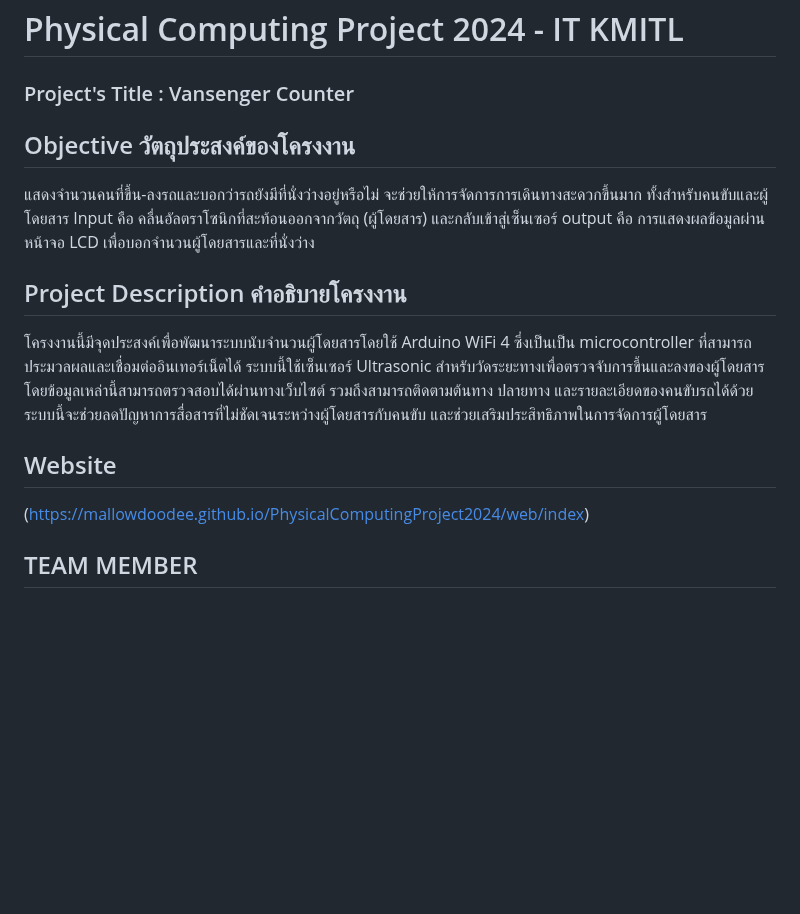
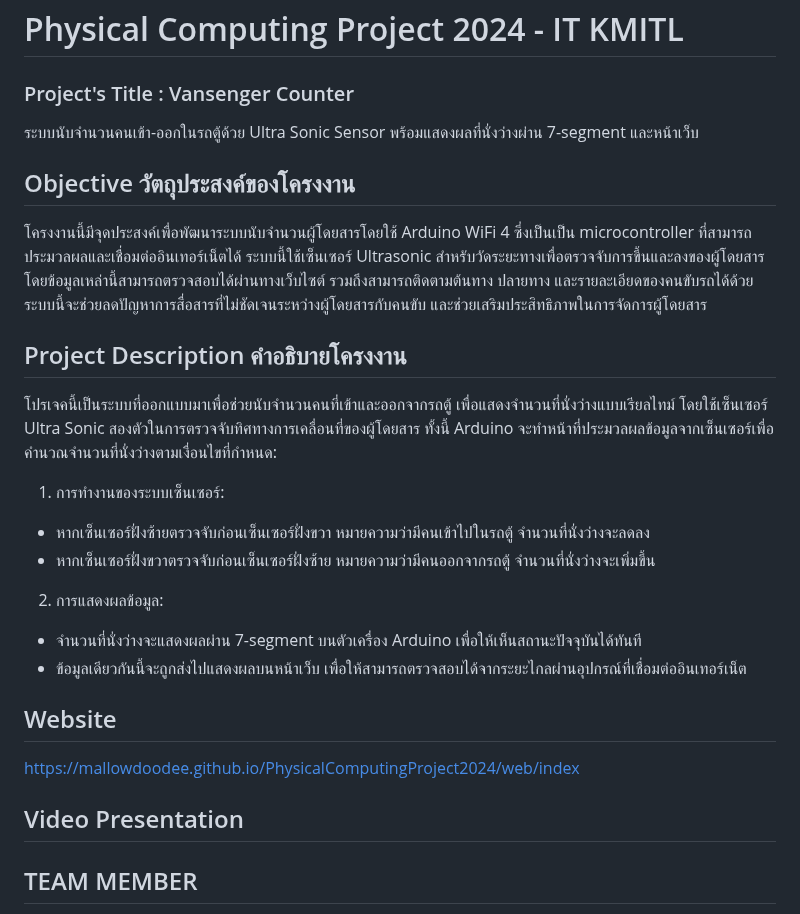
Before and after one commit to mallowdoodee/PhysicalComputingProject2024, a Markdown page: README.md, the part around the change. Drawn GitHub-style; blank space fills up the shorter version.

```diff
--- a/README.md
+++ b/README.md
@@ -1,15 +1,25 @@
 # Physical Computing Project 2024 - IT KMITL
 ### Project's Title : Vansenger Counter
-
+ระบบนับจำนวนคนเข้า-ออกในรถตู้ด้วย Ultra Sonic Sensor พร้อมแสดงผลที่นั่งว่างผ่าน 7-segment และหน้าเว็บ
 ## Objective วัตถุประสงค์ของโครงงาน
-แสดงจำนวนคนที่ขึ้น-ลงรถและบอกว่ารถยังมีที่นั่งว่างอยู่หรือไม่ จะช่วยให้การจัดการการเดินทางสะดวกขึ้นมาก ทั้งสำหรับคนขับและผู้โดยสาร Input คือ คลื่นอัลตราโซนิกที่สะท้อนออกจากวัตถุ (ผู้โดยสาร) และกลับเข้าสู่เซ็นเซอร์ output คือ การแสดงผลข้อมูลผ่านหน้าจอ LCD เพื่อบอกจำนวนผู้โดยสารและที่นั่งว่าง
+โครงงานนี้มีจุดประสงค์เพื่อพัฒนาระบบนับจำนวนผู้โดยสารโดยใช้ Arduino WiFi 4 ซึ่งเป็นเป็น microcontroller ที่สามารถประมวลผลและเชื่อมต่ออินเทอร์เน็ตได้ ระบบนี้ใช้เซ็นเซอร์ Ultrasonic สำหรับวัดระยะทางเพื่อตรวจจับการขึ้นและลงของผู้โดยสาร โดยข้อมูลเหล่านี้สามารถตรวจสอบได้ผ่านทางเว็บไซต์ รวมถึงสามารถติดตามต้นทาง ปลายทาง และรายละเอียดของคนขับรถได้ด้วย ระบบนี้จะช่วยลดปัญหาการสื่อสารที่ไม่ชัดเจนระหว่างผู้โดยสารกับคนขับ และช่วยเสริมประสิทธิภาพในการจัดการผู้โดยสาร
 
 
 ## Project Description คำอธิบายโครงงาน
-โครงงานนี้มีจุดประสงค์เพื่อพัฒนาระบบนับจำนวนผู้โดยสารโดยใช้ Arduino WiFi 4 ซึ่งเป็นเป็น microcontroller ที่สามารถประมวลผลและเชื่อมต่ออินเทอร์เน็ตได้ ระบบนี้ใช้เซ็นเซอร์ Ultrasonic สำหรับวัดระยะทางเพื่อตรวจจับการขึ้นและลงของผู้โดยสาร โดยข้อมูลเหล่านี้สามารถตรวจสอบได้ผ่านทางเว็บไซต์ รวมถึงสามารถติดตามต้นทาง ปลายทาง และรายละเอียดของคนขับรถได้ด้วย ระบบนี้จะช่วยลดปัญหาการสื่อสารที่ไม่ชัดเจนระหว่างผู้โดยสารกับคนขับ และช่วยเสริมประสิทธิภาพในการจัดการผู้โดยสาร
+โปรเจคนี้เป็นระบบที่ออกแบบมาเพื่อช่วยนับจำนวนคนที่เข้าและออกจากรถตู้ เพื่อแสดงจำนวนที่นั่งว่างแบบเรียลไทม์ โดยใช้เซ็นเซอร์ Ultra Sonic สองตัวในการตรวจจับทิศทางการเคลื่อนที่ของผู้โดยสาร ทั้งนี้ Arduino จะทำหน้าที่ประมวลผลข้อมูลจากเซ็นเซอร์เพื่อคำนวณจำนวนที่นั่งว่างตามเงื่อนไขที่กำหนด:
+
+ 1. การทำงานของระบบเซ็นเซอร์:
+ * หากเซ็นเซอร์ฝั่งซ้ายตรวจจับก่อนเซ็นเซอร์ฝั่งขวา หมายความว่ามีคนเข้าไปในรถตู้ จำนวนที่นั่งว่างจะลดลง
+ * หากเซ็นเซอร์ฝั่งขวาตรวจจับก่อนเซ็นเซอร์ฝั่งซ้าย หมายความว่ามีคนออกจากรถตู้ จำนวนที่นั่งว่างจะเพิ่มขึ้น
+ 2. การแสดงผลข้อมูล:
+ * จำนวนที่นั่งว่างจะแสดงผลผ่าน 7-segment บนตัวเครื่อง Arduino เพื่อให้เห็นสถานะปัจจุบันได้ทันที
+ * ข้อมูลเดียวกันนี้จะถูกส่งไปแสดงผลบนหน้าเว็บ เพื่อให้สามารถตรวจสอบได้จากระยะไกลผ่านอุปกรณ์ที่เชื่อมต่ออินเทอร์เน็ต
 
 ## Website
-(https://mallowdoodee.github.io/PhysicalComputingProject2024/web/index)
+https://mallowdoodee.github.io/PhysicalComputingProject2024/web/index
+
+## Video Presentation
+
 
 ## TEAM MEMBER
 * 66070127 พรทิพย์ สอนสุจิตรา
```
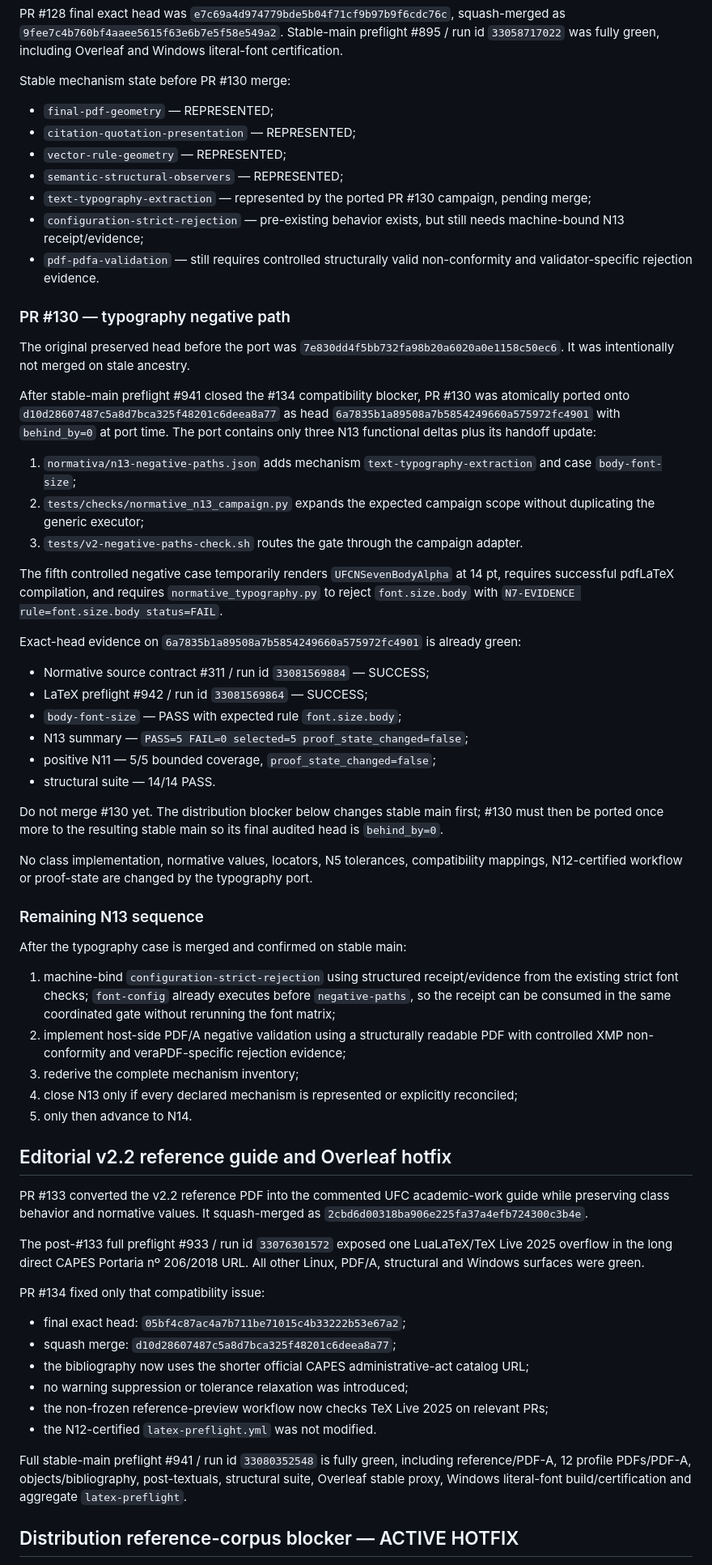
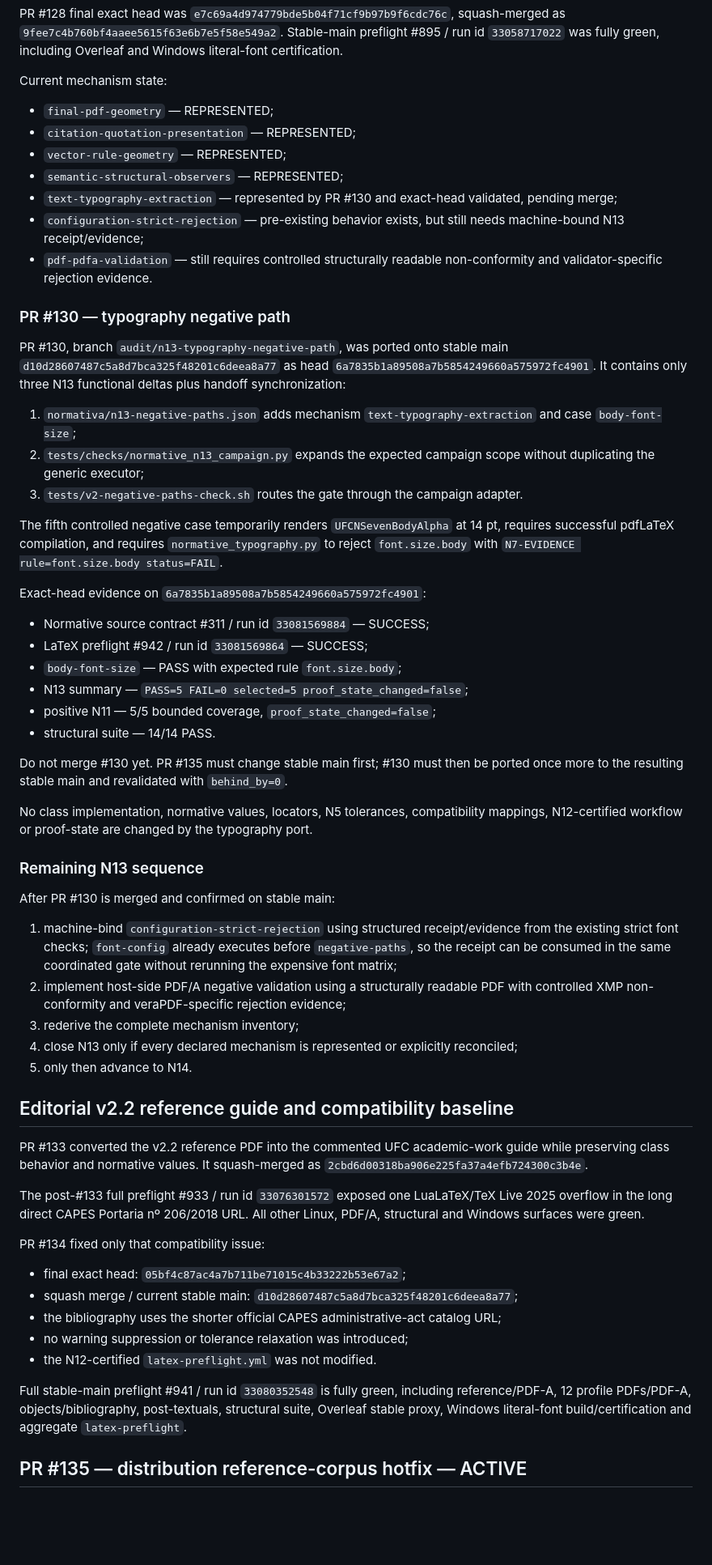
Before and after one commit to tiagosombrra/abntexto-ufc, a Markdown page: docs/HANDOFF-V2.2.0.md, the part around one of its changes. Shown at 81% size. Rendered like a GitHub page; blank space fills up the shorter version.

```diff
--- a/docs/HANDOFF-V2.2.0.md
+++ b/docs/HANDOFF-V2.2.0.md
@@ -120,21 +120,19 @@ PR #128 added the fourth controlled case and hardened evidence ordering in the N
 
 PR #128 final exact head was `e7c69a4d974779bde5b04f71cf9b97b9f6cdc76c`, squash-merged as `9fee7c4b760bf4aaee5615f63e6b7e5f58e549a2`. Stable-main preflight #895 / run id `33058717022` was fully green, including Overleaf and Windows literal-font certification.
 
-Stable mechanism state before PR #130 merge:
+Current mechanism state:
 
 - `final-pdf-geometry` — REPRESENTED;
 - `citation-quotation-presentation` — REPRESENTED;
 - `vector-rule-geometry` — REPRESENTED;
 - `semantic-structural-observers` — REPRESENTED;
-- `text-typography-extraction` — represented by the ported PR #130 campaign, pending merge;
+- `text-typography-extraction` — represented by PR #130 and exact-head validated, pending merge;
 - `configuration-strict-rejection` — pre-existing behavior exists, but still needs machine-bound N13 receipt/evidence;
-- `pdf-pdfa-validation` — still requires controlled structurally valid non-conformity and validator-specific rejection evidence.
+- `pdf-pdfa-validation` — still requires controlled structurally readable non-conformity and validator-specific rejection evidence.
 
 ### PR #130 — typography negative path
 
-The original preserved head before the port was `7e830dd4f5bb732fa98b20a6020a0e1158c50ec6`. It was intentionally not merged on stale ancestry.
-
-After stable-main preflight #941 closed the #134 compatibility blocker, PR #130 was atomically ported onto `d10d28607487c5a8d7bca325f48201c6deea8a77` as head `6a7835b1a89508a7b5854249660a575972fc4901` with `behind_by=0` at port time. The port contains only three N13 functional deltas plus its handoff update:
+PR #130, branch `audit/n13-typography-negative-path`, was ported onto stable main `d10d28607487c5a8d7bca325f48201c6deea8a77` as head `6a7835b1a89508a7b5854249660a575972fc4901`. It contains only three N13 functional deltas plus handoff synchronization:
 
 1. `normativa/n13-negative-paths.json` adds mechanism `text-typography-extraction` and case `body-font-size`;
 2. `tests/checks/normative_n13_campaign.py` expands the expected campaign scope without duplicating the generic executor;
@@ -142,7 +140,7 @@ After stable-main preflight #941 closed the #134 compatibility blocker, PR #130
 
 The fifth controlled negative case temporarily renders `UFCNSevenBodyAlpha` at 14 pt, requires successful pdfLaTeX compilation, and requires `normative_typography.py` to reject `font.size.body` with `N7-EVIDENCE rule=font.size.body status=FAIL`.
 
-Exact-head evidence on `6a7835b1a89508a7b5854249660a575972fc4901` is already green:
+Exact-head evidence on `6a7835b1a89508a7b5854249660a575972fc4901`:
 
 - Normative source contract #311 / run id `33081569884` — SUCCESS;
 - LaTeX preflight #942 / run id `33081569864` — SUCCESS;
@@ -151,21 +149,21 @@ Exact-head evidence on `6a7835b1a89508a7b5854249660a575972fc4901` is already gre
 - positive N11 — 5/5 bounded coverage, `proof_state_changed=false`;
 - structural suite — 14/14 PASS.
 
-Do not merge #130 yet. The distribution blocker below changes stable main first; #130 must then be ported once more to the resulting stable main so its final audited head is `behind_by=0`.
+Do not merge #130 yet. PR #135 must change stable main first; #130 must then be ported once more to the resulting stable main and revalidated with `behind_by=0`.
 
 No class implementation, normative values, locators, N5 tolerances, compatibility mappings, N12-certified workflow or proof-state are changed by the typography port.
 
 ### Remaining N13 sequence
 
-After the typography case is merged and confirmed on stable main:
+After PR #130 is merged and confirmed on stable main:
 
-1. machine-bind `configuration-strict-rejection` using structured receipt/evidence from the existing strict font checks; `font-config` already executes before `negative-paths`, so the receipt can be consumed in the same coordinated gate without rerunning the font matrix;
+1. machine-bind `configuration-strict-rejection` using structured receipt/evidence from the existing strict font checks; `font-config` already executes before `negative-paths`, so the receipt can be consumed in the same coordinated gate without rerunning the expensive font matrix;
 2. implement host-side PDF/A negative validation using a structurally readable PDF with controlled XMP non-conformity and veraPDF-specific rejection evidence;
 3. rederive the complete mechanism inventory;
 4. close N13 only if every declared mechanism is represented or explicitly reconciled;
 5. only then advance to N14.
 
-## Editorial v2.2 reference guide and Overleaf hotfix
+## Editorial v2.2 reference guide and compatibility baseline
 
 PR #133 converted the v2.2 reference PDF into the commented UFC academic-work guide while preserving class behavior and normative values. It squash-merged as `2cbd6d00318ba906e225fa37a4efb724300c3b4e`.
 
@@ -174,13 +172,12 @@ The post-#133 full preflight #933 / run id `33076301572` exposed one LuaLaTeX/Te
 PR #134 fixed only that compatibility issue:
 
 - final exact head: `05bf4c87ac4a7b711be71015c4b33222b53e67a2`;
-- squash merge: `d10d28607487c5a8d7bca325f48201c6deea8a77`;
-- the bibliography now uses the shorter official CAPES administrative-act catalog URL;
+- squash merge / current stable main: `d10d28607487c5a8d7bca325f48201c6deea8a77`;
+- the bibliography uses the shorter official CAPES administrative-act catalog URL;
 - no warning suppression or tolerance relaxation was introduced;
-- the non-frozen reference-preview workflow now checks TeX Live 2025 on relevant PRs;
 - the N12-certified `latex-preflight.yml` was not modified.
 
 Full stable-main preflight #941 / run id `33080352548` is fully green, including reference/PDF-A, 12 profile PDFs/PDF-A, objects/bibliography, post-textuals, structural suite, Overleaf stable proxy, Windows literal-font build/certification and aggregate `latex-preflight`.
 
-## Distribution reference-corpus blocker — ACTIVE HOTFIX
+## PR #135 — distribution reference-corpus hotfix — ACTIVE
 
```
Also changed, not shown: other parts of docs/HANDOFF-V2.2.0.md (+64 -32 lines).
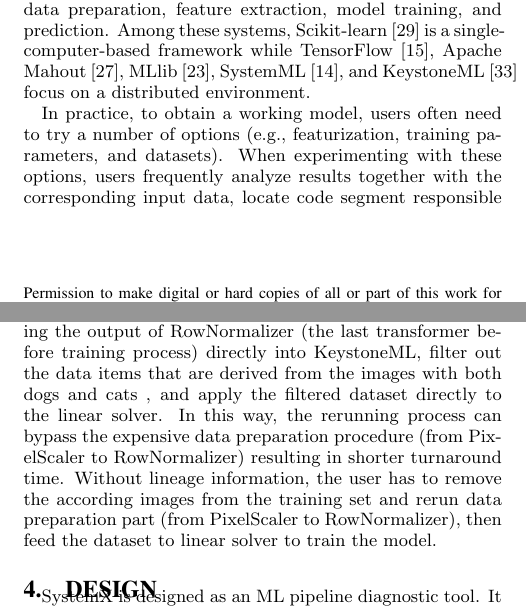
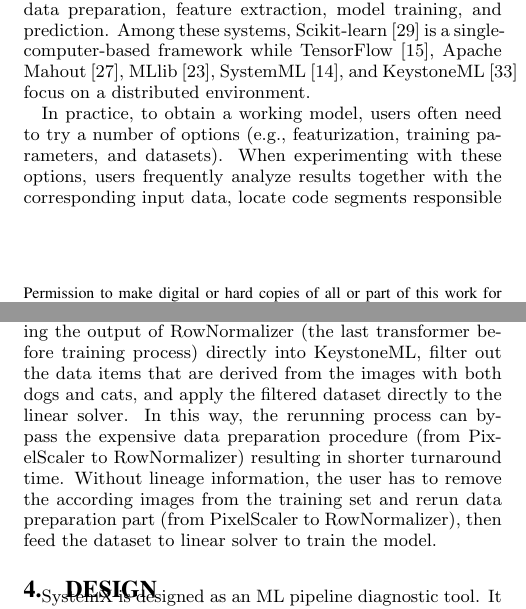
Before and after one commit to luckh2/SIGMOD_2016, a LaTeX paper (Lineage.tex): two parts of the columns of pages 1 and 5 of 12, joined at a grey line, cut so that both start at the same text. Compiled offline with pdfLaTeX.

Commit message:
merging Mike's comments

```diff
--- a/Lineage.tex
+++ b/Lineage.tex
@@ -124,7 +124,7 @@ SystemML~\cite{ghoting11systemml}, and KeystoneML~\cite{sparks15} focus on a dis
 
 In practice, to obtain a working model, users often need to try a number of options (e.g., featurization, training parameters, and datasets).
 When experimenting with these options, users frequently analyze results together with the corresponding input data,
-locate code segment responsible for unexpected outcomes, or rerun the computation with the removal of suspicious data anomalies.
+locate code segments responsible for unexpected outcomes, or rerun the computation with the removal of suspicious data anomalies.
 Commonly they use a case-by-case solution to record necessary information and store such information in persistent storage for examination.
 These solutions are often use case specific, prone to performance degradation, and they can complicate code
 management due to the demand for multiple versions of a pipeline.
```
Also changed, not shown: Lineage.tex (2 more changed lines).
* * *
● HOW TO COMPLETE THIS TASK: Tally the lines of the listing that contain "reference" and give the tally alone.

● SOLUTION TO THIS TASK: 7